Pianist-composer Johnson was born in New Brunswick, New Jersey, learning music from his mother. He moved with his family to New York in 1908, making a regular living at music before the end of the decade. Johnson eagerly took in all the music then thriving in New York, including ragtime, classical, and blues, and was serving up his version of all this to clients at various mid-town New York dives in the years prior to World War I, cutting his first cylinder rolls in 1916. Equally adept at theater music, Johnson traveled after the war to England with the show, Plantation Days, then on his return began to establish a reputation as a first-rate composer of show tunes, completing the score for the hit show Runnin’ Wild in 1923. By this time his driving piano style had matured into the stride left-hand figures for which he and other New York pianists of this time were to become world famous. Johnson, however, was more than just a pianist and songsmith, for during the 1920s and 1930s he consistently completed larger-scale, through-composed works, such as Yamacraw and Symphony Harlem, many of which were premiered in New York but most of which failed to find an audience: at this time, a black writing serious music simply had no niche to aim for. Undeterred, Johnson continued to compose, writing operatic works as well as, in 1938, completing a symphonic treatment of, “St Louis Blues.”

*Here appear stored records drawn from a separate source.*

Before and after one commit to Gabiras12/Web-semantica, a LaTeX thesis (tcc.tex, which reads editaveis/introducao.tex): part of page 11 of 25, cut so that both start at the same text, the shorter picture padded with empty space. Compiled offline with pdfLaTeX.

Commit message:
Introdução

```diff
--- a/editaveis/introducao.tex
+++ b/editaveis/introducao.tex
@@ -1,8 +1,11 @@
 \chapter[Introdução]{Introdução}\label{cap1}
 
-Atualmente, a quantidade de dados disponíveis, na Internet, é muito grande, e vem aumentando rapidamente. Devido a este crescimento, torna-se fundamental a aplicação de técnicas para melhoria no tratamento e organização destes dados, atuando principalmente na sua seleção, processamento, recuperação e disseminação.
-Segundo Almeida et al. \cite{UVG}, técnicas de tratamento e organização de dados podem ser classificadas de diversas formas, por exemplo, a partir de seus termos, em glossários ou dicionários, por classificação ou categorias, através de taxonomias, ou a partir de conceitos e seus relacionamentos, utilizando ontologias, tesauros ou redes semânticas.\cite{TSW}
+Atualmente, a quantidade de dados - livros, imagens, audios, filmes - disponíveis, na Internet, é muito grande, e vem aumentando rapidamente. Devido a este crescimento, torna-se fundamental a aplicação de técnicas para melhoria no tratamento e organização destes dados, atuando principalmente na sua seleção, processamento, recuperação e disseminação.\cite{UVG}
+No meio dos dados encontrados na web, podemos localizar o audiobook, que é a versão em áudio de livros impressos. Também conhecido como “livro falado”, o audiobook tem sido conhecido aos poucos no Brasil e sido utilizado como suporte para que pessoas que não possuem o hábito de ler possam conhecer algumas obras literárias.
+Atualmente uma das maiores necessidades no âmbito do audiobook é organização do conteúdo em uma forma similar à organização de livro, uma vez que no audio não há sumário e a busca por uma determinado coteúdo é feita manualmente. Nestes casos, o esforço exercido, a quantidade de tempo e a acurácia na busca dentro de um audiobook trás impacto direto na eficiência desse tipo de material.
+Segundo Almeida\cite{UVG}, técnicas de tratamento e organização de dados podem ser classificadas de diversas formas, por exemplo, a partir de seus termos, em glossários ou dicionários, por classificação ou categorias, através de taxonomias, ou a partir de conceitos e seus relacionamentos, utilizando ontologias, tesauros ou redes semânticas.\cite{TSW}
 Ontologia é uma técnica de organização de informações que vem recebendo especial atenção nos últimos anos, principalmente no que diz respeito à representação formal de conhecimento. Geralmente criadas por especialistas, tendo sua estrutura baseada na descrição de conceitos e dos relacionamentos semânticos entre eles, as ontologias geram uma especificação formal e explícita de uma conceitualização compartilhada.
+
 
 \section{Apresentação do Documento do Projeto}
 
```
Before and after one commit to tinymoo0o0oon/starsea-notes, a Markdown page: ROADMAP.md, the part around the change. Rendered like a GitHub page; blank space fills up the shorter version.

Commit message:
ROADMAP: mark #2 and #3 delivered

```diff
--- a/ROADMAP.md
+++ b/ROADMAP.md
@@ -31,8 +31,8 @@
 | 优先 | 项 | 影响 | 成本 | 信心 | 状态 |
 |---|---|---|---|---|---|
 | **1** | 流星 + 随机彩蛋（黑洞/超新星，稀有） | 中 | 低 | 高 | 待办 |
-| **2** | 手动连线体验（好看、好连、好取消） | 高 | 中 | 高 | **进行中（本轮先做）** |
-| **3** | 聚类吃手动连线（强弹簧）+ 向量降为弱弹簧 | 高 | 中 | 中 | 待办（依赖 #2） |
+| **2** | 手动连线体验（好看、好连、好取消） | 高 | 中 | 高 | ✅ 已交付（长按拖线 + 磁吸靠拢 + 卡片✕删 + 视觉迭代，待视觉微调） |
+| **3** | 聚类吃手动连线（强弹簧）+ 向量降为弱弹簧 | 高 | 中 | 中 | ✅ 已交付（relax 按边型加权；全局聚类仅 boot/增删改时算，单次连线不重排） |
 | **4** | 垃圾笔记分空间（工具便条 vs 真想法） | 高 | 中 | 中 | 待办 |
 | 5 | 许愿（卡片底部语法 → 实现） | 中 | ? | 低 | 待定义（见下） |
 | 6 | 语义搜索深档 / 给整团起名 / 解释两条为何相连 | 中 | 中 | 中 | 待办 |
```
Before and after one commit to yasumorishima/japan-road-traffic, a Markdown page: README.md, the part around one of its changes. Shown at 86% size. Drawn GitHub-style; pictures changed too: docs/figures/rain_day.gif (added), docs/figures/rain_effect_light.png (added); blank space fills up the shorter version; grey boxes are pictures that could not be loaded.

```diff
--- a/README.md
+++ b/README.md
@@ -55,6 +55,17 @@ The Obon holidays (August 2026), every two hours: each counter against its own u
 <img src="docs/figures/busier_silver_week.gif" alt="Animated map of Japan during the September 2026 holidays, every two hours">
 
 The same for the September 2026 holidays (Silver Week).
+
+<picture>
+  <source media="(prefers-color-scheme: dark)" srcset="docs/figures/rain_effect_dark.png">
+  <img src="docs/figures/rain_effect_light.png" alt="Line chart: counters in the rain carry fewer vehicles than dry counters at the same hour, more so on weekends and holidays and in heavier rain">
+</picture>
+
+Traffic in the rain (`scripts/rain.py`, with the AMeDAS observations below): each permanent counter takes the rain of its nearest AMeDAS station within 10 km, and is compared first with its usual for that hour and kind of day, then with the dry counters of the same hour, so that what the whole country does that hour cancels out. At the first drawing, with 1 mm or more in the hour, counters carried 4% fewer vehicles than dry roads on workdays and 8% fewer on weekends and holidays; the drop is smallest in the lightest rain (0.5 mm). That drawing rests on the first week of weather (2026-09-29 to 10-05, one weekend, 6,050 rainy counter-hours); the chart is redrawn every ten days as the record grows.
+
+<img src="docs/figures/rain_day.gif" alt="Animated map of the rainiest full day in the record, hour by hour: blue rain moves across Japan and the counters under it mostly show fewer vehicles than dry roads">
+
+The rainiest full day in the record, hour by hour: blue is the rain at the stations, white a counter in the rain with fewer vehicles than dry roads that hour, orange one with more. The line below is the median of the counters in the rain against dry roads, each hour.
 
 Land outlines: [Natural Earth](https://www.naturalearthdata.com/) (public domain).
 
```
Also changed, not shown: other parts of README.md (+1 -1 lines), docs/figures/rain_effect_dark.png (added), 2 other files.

For the rest of his career Johnson continued to write ambitious works and to play with a range of groups in and around New York, establishing himself undeniably as a significant figure in the jazz scene; he also stayed involved in revues and musicals, writing the music for 1949’s Sugar Hill; unfortunately, a stroke in 1951 rendered him incapable of actively pursuing his career any further. He died four years later.